+++ INFORMATION SUPPLIED

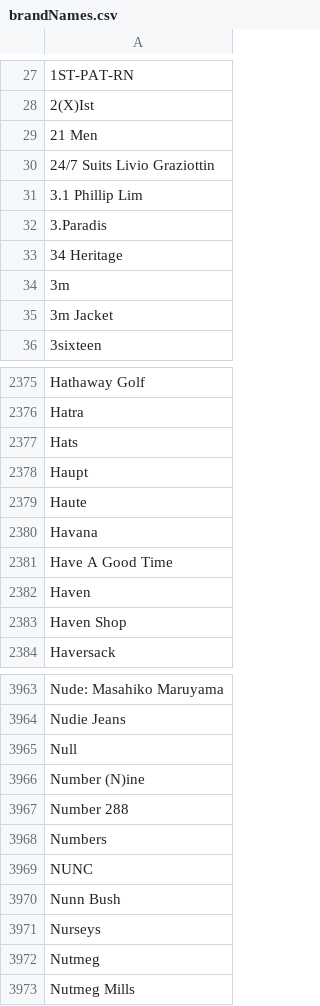
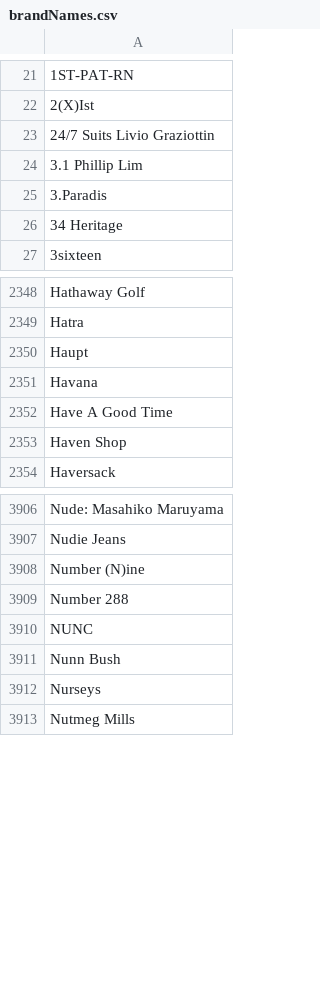
Before and after one commit to cybae0804/MFA-WAYWT-Scraper, a CSV file: brandNames.csv, drawn as a sheet; only a part is shown, gaps mark what is left out; the diff covers the shown part only.

```diff
--- a/brandNames.csv
+++ b/brandNames.csv
@@ -28,3 +22,2 @@
 2(X)Ist
-21 Men
 24/7 Suits Livio Graziottin
@@ -33,4 +26,2 @@
 34 Heritage
-3m
-3m Jacket
 3sixteen
@@ -2376,8 +2349,5 @@ Hathaway Golf
 Hatra
-Hats
 Haupt
-Haute
 Havana
 Have A Good Time
-Haven
 Haven Shop
@@ -3964,6 +3907,4 @@ Nude: Masahiko Maruyama
 Nudie Jeans
-Null
 Number (N)ine
 Number 288
-Numbers
 NUNC
@@ -3971,3 +3912,2 @@ Nunn Bush
 Nurseys
-Nutmeg
 Nutmeg Mills
```
Also changed, not shown: 77 removed rows elsewhere in this file, 2 other files.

++++++

BRIEF.
The required output is each line of the entries that contains the word "shown".

YOUR SOLUTION.
Before and after one commit to cybae0804/MFA-WAYWT-Scraper, a CSV file: brandNames.csv, drawn as a sheet; only a part is shown, gaps mark what is left out; the diff covers the shown part only.
Also changed, not shown: 77 removed rows elsewhere in this file, 2 other files.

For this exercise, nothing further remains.